** Exercise details **
Report each line from the entries in which "percentile" can be found.

Itemized modification records
· · · ·
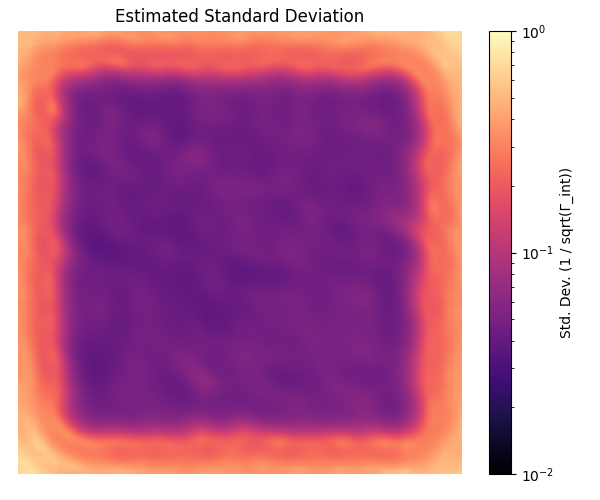
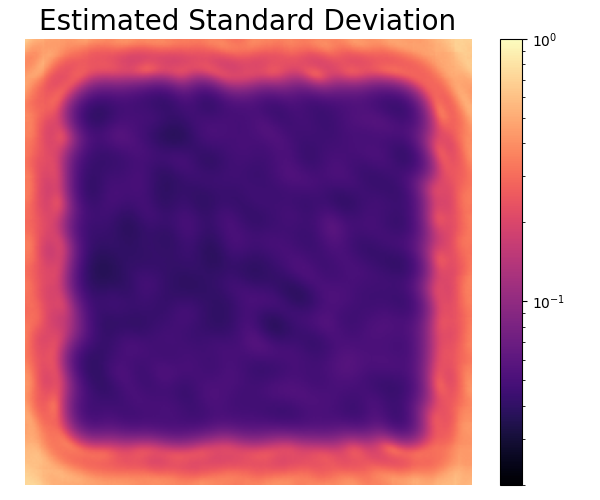
Correct test scripts

diff --git a/experiments/scripts/run_uncertainty_validation.py b/experiments/scripts/run_uncertainty_validation.py
@@ -15,7 +15,6 @@ from ptychoep.ptycho.noise import GaussianNoise
 from ptychoep.ptychoep.core import PtychoEP
 import os
 
-os.makedirs("experiment/results", exist_ok=True)
 
 # === データ生成 ===
 image_size = 512
@@ -23,6 +22,8 @@ probe_size = 128
 step = 12
 num_scans = 16
 jitter = 2
+data_seed = 999
+algorithm_seed = 123
 
 amp = np().asarray(load_data_image("cameraman.png"), dtype=np().complex64)
 phase = np().asarray(load_data_image("eagle.png"), dtype=np().complex64)
@@ -36,7 +37,7 @@ positions = generate_centered_grid_positions(
     num_points_y=num_scans,
     num_points_x=num_scans,
     jitter=jitter,
-    seed=90
+    seed=data_seed
 )
 
 ptycho = Ptycho()
@@ -46,14 +47,14 @@ ptycho.forward_and_set_diffraction(positions)
 ptycho.sort_diffraction_data()
 
 var = 1e-3
-GaussianNoise(var=var, seed=124) @ ptycho
+GaussianNoise(var=var, seed=data_seed) @ ptycho
 
 ep_list = []
 def record_callback(it, err, current_obj):
     ep_list.append(err)
 
-engine = PtychoEP(ptycho=ptycho, damping=0.5, seed=1, callback=record_callback)
-result_ep = engine.run(n_iter=100)
+engine = PtychoEP(ptycho=ptycho, damping=0.5, seed=algorithm_seed, callback=record_callback)
+result_ep = engine.run(n_iter=200)
 reconstruction = result_ep[0]
 precision_map = result_ep[1]
 
@@ -75,17 +76,27 @@ print(f"Ratio of pixels within [0.5σ, 2σ]: {ratio_in_range:.2%}")
 plt.imsave("../result/reconstruction_amplitude.png",
            np().abs(reconstruction_aligned[crop, crop]), cmap="gray")
 # カラーバー付きで標準偏差マップを保存
-fig, ax = plt.subplots(figsize=(6, 5))
-im = ax.imshow(standard_deviation[crop, crop], cmap="magma", norm=LogNorm(vmin=1e-2, vmax=1e0))
-ax.set_title("Estimated Standard Deviation")
-
+fig1, ax1 = plt.subplots(figsize=(6, 5))
+im1 = ax1.imshow(standard_deviation[crop, crop], cmap="magma", norm=LogNorm(vmin=2e-2, vmax=1e0))
+ax1.set_title("Estimated Standard Deviation", fontsize = 20)
 # 軸の目盛りを非表示にする
-ax.axis("off")
-
-cbar = fig.colorbar(im, ax=ax)
-cbar.set_label("Std. Dev. (1 / sqrt(Γ_int))")
+ax1.axis("off")
+cbar1 = fig1.colorbar(im1, ax=ax1)
 plt.tight_layout()
 plt.savefig("../result/estimated_stddev_with_colorbar.png")
+
+#-------  追加 ------
+# カラーバー付きで誤差マップを保存
+fig2, ax2 = plt.subplots(figsize=(6, 5))
+im2 = ax2.imshow(amplitude_error[crop, crop], cmap="magma", norm=LogNorm(vmin=2e-2, vmax=1e0))
+ax2.set_title("Absolute Error", fontsize = 20)
+# 軸の目盛りを非表示にする
+ax2.axis("off")
+cbar2 = fig2.colorbar(im2, ax=ax2)
+plt.tight_layout()
+plt.savefig("../result/absolute_error.png")
+
+
 
 
 
@@ -93,8 +104,8 @@ plt.figure(figsize=(6, 4))
 plt.hist(normalized_error, bins=100, range=(0, 3), density=True, alpha=0.7, label='Normalized Error')
 plt.axvline(0.5, color='red', linestyle='--', label='Bounds 0.5 / 2.0')
 plt.axvline(2.0, color='red', linestyle='--')
-plt.title("Distribution of Normalized Reconstruction Error")
-plt.xlabel(r"$|x_{\mathrm{est}} - x_{\mathrm{true}}| / \sigma$")
+plt.title("Distribution of Normalized Reconstruction Error", fontsize = 15)
+plt.xlabel(r"$|O_{\mathrm{est}} - O_{\mathrm{true}}| / \sigma$", fontsize = 15)
 plt.ylabel("Density")
 plt.legend()
 plt.grid(True)

diff --git a/experiments/scripts/run_reconstruction_vs_scan_density.py b/experiments/scripts/run_reconstruction_vs_scan_density.py
@@ -149,12 +149,19 @@ def main():
             plt.imsave(os.path.join(output_dir, f"recon_pie_object_{args.object}_step_{args.step}.png"), out_img_pie, cmap="gray")
             plt.imsave(os.path.join(output_dir, f"recon_ep_object_{args.object}_step_{args.step}.png"), out_img_ep, cmap="gray")
 
-    # メディアン出力
+    # メディアンと四分位数を出力
     median_pie = np().median(pmse_list_pie)
+    q1_pie = np().percentile(pmse_list_pie, 25)
+    q3_pie = np().percentile(pmse_list_pie, 75)
+
     median_ep = np().median(pmse_list_ep)
+    q1_ep = np().percentile(pmse_list_ep, 25)
+    q3_ep = np().percentile(pmse_list_ep, 75)
+
     print("\n========== Summary ==========")
-    print(f"[PIE]       PMSE Median: {median_pie:.4f} dB")
-    print(f"[Ptycho-EP] PMSE Median: {median_ep:.4f} dB")
+    print(f"[PIE]       PMSE Median: {median_pie:.4f} dB  (Q1={q1_pie:.4f}, Q3={q3_pie:.4f})")
+    print(f"[Ptycho-EP] PMSE Median: {median_ep:.4f} dB  (Q1={q1_ep:.4f}, Q3={q3_ep:.4f})")
+
 
     # 収束曲線プロット
     iteration_ticks = np().arange(0, n_iter, 10)

diff --git a/experiments/table1_results.md b/experiments/table1_results.md
@@ -15,86 +15,86 @@ See `experiments/README.md` for usage details.
 ## Notes
 
 - **Object sets**:
-  - `lily`: phase-rich image, moderate sparsity
-  - `cameraman`: sparser image
+  - `lily`: sparser image
+  - `cameraman`: dense image
 - **Noise level**:
   - To ensure a consistent **SNR ≈ 30.0 ± 0.1 dB**, the noise variance was slightly adjusted per scan step size.
   - `lily`: variance = 3.3–3.4e-5
-  - `cameraman`: variance = 11.6–12.1e-5
+  - `cameraman`: variance = 11.5–12.2e-5
 - **PMSE**: Computed over central 256×256 region
 - **Sparse prior** indicates use of Bernoulli–Gaussian prior in Ptycho-EP (`--prior sparse`)
 
 ---
 
-## Results Summary
+## Results Summary (with IQR)
 
 ### α = 4.0 (step = 16.93)
 
-| Object     | Prior     | PIE PMSE | Ptycho-EP PMSE |
-|------------|-----------|----------|----------------|
-| lily       | Gaussian  | 22.56    | 29.45          |
-| lily       | Sparse    |     -    | 34.03          |
-| cameraman  | Gaussian  | 28.76    | 29.83          |
+| Object    | Prior    | PIE PMSE [dB]           | Ptycho-EP PMSE [dB]        |
+|-----------|----------|-------------------------|-----------------------------|
+| lily      | Gaussian | 22.98 (19.93–24.86)     | 29.48 (29.47–29.49)         |
+| lily      | Sparse   | –                       | 34.07 (34.06–34.09)         |
+| cameraman | Gaussian | 28.76 (26.27–28.81)     | 29.80 (28.48–29.85)         |
 
 ---
 
 ### α = 3.0 (step = 19.78)
 
-| Object     | Prior     | PIE PMSE | Ptycho-EP PMSE |
-|------------|-----------|----------|----------------|
-| lily       | Gaussian  | 0.39     | 26.47          |
-| lily       | Sparse    |    -     | 32.09          |
-| cameraman  | Gaussian  | 19.49    | 26.51          |
+| Object    | Prior    | PIE PMSE [dB]           | Ptycho-EP PMSE [dB]        |
+|-----------|----------|-------------------------|-----------------------------|
+| lily      | Gaussian | 0.36 (–0.07–0.56)       | 26.66 (26.64–26.68)         |
+| lily      | Sparse   | –                       | 32.22 (32.20–32.23)         |
+| cameraman | Gaussian | 19.58 (18.95–23.84)     | 26.49 (24.96–26.73)         |
 
 ---
 
 ### α = 2.5 (step = 21.90)
 
-| Object     | Prior     | PIE PMSE | Ptycho-EP PMSE |
-|------------|-----------|----------|----------------|
-| lily       | Gaussian  | -0.35    | 22.56          |
-| lily       | Sparse    |    -     | 30.87          |
-| cameraman  | Gaussian  | 10.98    | 20.09          |
+| Object    | Prior    | PIE PMSE [dB]           | Ptycho-EP PMSE [dB]        |
+|-----------|----------|-------------------------|-----------------------------|
+| lily      | Gaussian | –0.35 (–0.73––0.25)     | 22.62 (22.45–22.76)         |
+| lily      | Sparse   | –                       | 30.86 (30.86–30.88)         |
+| cameraman | Gaussian | 11.04 (9.99–13.10)      | 20.09 (19.24–21.23)         |
 
 ---
 
 ### α = 2.4 (step = 22.45)
 
-| Object     | Prior     | PIE PMSE | Ptycho-EP PMSE |
-|------------|-----------|----------|----------------|
-| lily       | Gaussian  | -0.90    | 20.38          |
-| lily       | Sparse    |    -     | 30.54          |
-| cameraman  | Gaussian  | 9.77     | 18.72          |
+| Object    | Prior    | PIE PMSE [dB]           | Ptycho-EP PMSE [dB]        |
+|-----------|----------|-------------------------|-----------------------------|
+| lily      | Gaussian | –0.91 (–1.63––0.62)     | 20.77 (20.11–20.87)         |
+| lily      | Sparse   | –                       | 30.54 (30.52–30.56)         |
+| cameraman | Gaussian | 9.77 (7.69–10.92)       | 19.38 (18.17–19.65)         |
 
 ---
 
 ### α = 2.3 (step = 22.95)
 
-| Object     | Prior     | PIE PMSE | Ptycho-EP PMSE |
-|------------|-----------|----------|----------------|
-| lily       | Gaussian  | -1.02    | 16.77          |
-| lily       | Sparse    |     -    | 23.33          |
-| cameraman  | Gaussian  | 8.67     | 14.82          |
+| Object    | Prior    | PIE PMSE [dB]           | Ptycho-EP PMSE [dB]        |
+|-----------|----------|-------------------------|-----------------------------|
+| lily      | Gaussian | –1.01 (–1.56––0.77)     | 16.60 (15.63–16.85)         |
+| lily      | Sparse   | –                       | 27.23 (24.16–29.09)         |
+| cameraman | Gaussian | 8.67 (6.74–9.76)        | 15.26 (14.79–17.10)         |
 
 ---
 
 ### α = 2.2 (step = 23.60)
 
-| Object     | Prior     | PIE PMSE | Ptycho-EP PMSE |
-|------------|-----------|----------|----------------|
-| lily       | Gaussian  | -1.41    | 1.94           |
-| lily       | Sparse    |     -    | 8.22           |
-| cameraman  | Gaussian  | 6.61     | 13.00          |
+| Object    | Prior    | PIE PMSE [dB]           | Ptycho-EP PMSE [dB]        |
+|-----------|----------|-------------------------|-----------------------------|
+| lily      | Gaussian | –1.41 (–2.10––0.89)     | 1.82 (1.76–1.91)            |
+| lily      | Sparse   | –                       | 8.18 (7.54–10.32)           |
+| cameraman | Gaussian | 6.62 (4.58–8.55)        | 14.13 (13.03–14.93)         |
 
 ---
 
 ### α = 2.1 (step = 24.20)
 
-| Object     | Prior     | PIE PMSE | Ptycho-EP PMSE |
-|------------|-----------|----------|----------------|
-| lily       | Gaussian  | -1.68    | 0.00           |
-| lily       | Sparse    |     -    | 2.71           |
-| cameraman  | Gaussian  | 3.42     | 12.45          |
+| Object    | Prior    | PIE PMSE [dB]           | Ptycho-EP PMSE [dB]        |
+|-----------|----------|-------------------------|-----------------------------|
+| lily      | Gaussian | –1.68 (–2.21––1.13)     | 0.00 (0.00–0.00)            |
+| lily      | Sparse   | –                       | 2.21 (0.94–2.60)            |
+| cameraman | Gaussian | 3.43 (2.43–3.82)        | 12.86 (11.85–13.84)         |
 
 ---
 

diff --git a/experiments/readme.md b/experiments/readme.md
@@ -14,14 +14,14 @@ This experiment assumes a round aperture probe function.
 * **Arguments**:
 
   * `--n_repeats`: number of repeated trials (default: 10)
-  * `--noise_type`: `gaussian` or `poisson`
-  * `--noise_param`: variance (for Gaussian) or scale (for Poisson)
+  * `--noise`: variance (for Gaussian) (unit: 10^5)
   * `--step`: scan step size (in pixels)
-  * `--num_scans`: number of scans along each axis (default: 11)
+  * `--object`: cameraman or lily
+  * `--prior`: gaussian or sparse (default: gaussian)
 
 * **Example Command**
 ```bash
-  python script/run_reconstruction_vs_scan_density.py  --n_repeats 10 --noise_type poisson --noise_param 3000  --step 12  --num_scans 16
+  python scripts/run_reconstruction_vs_scan_density.py  --trials 10 --noise 3.4  --object lily  --step 22.95 --prior sparse
 ```
 
 * **Output**:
· · · ·
** Written response **
+    q1_pie = np().percentile(pmse_list_pie, 25)
+    q3_pie = np().percentile(pmse_list_pie, 75)
+    q1_ep = np().percentile(pmse_list_ep, 25)
+    q3_ep = np().percentile(pmse_list_ep, 75)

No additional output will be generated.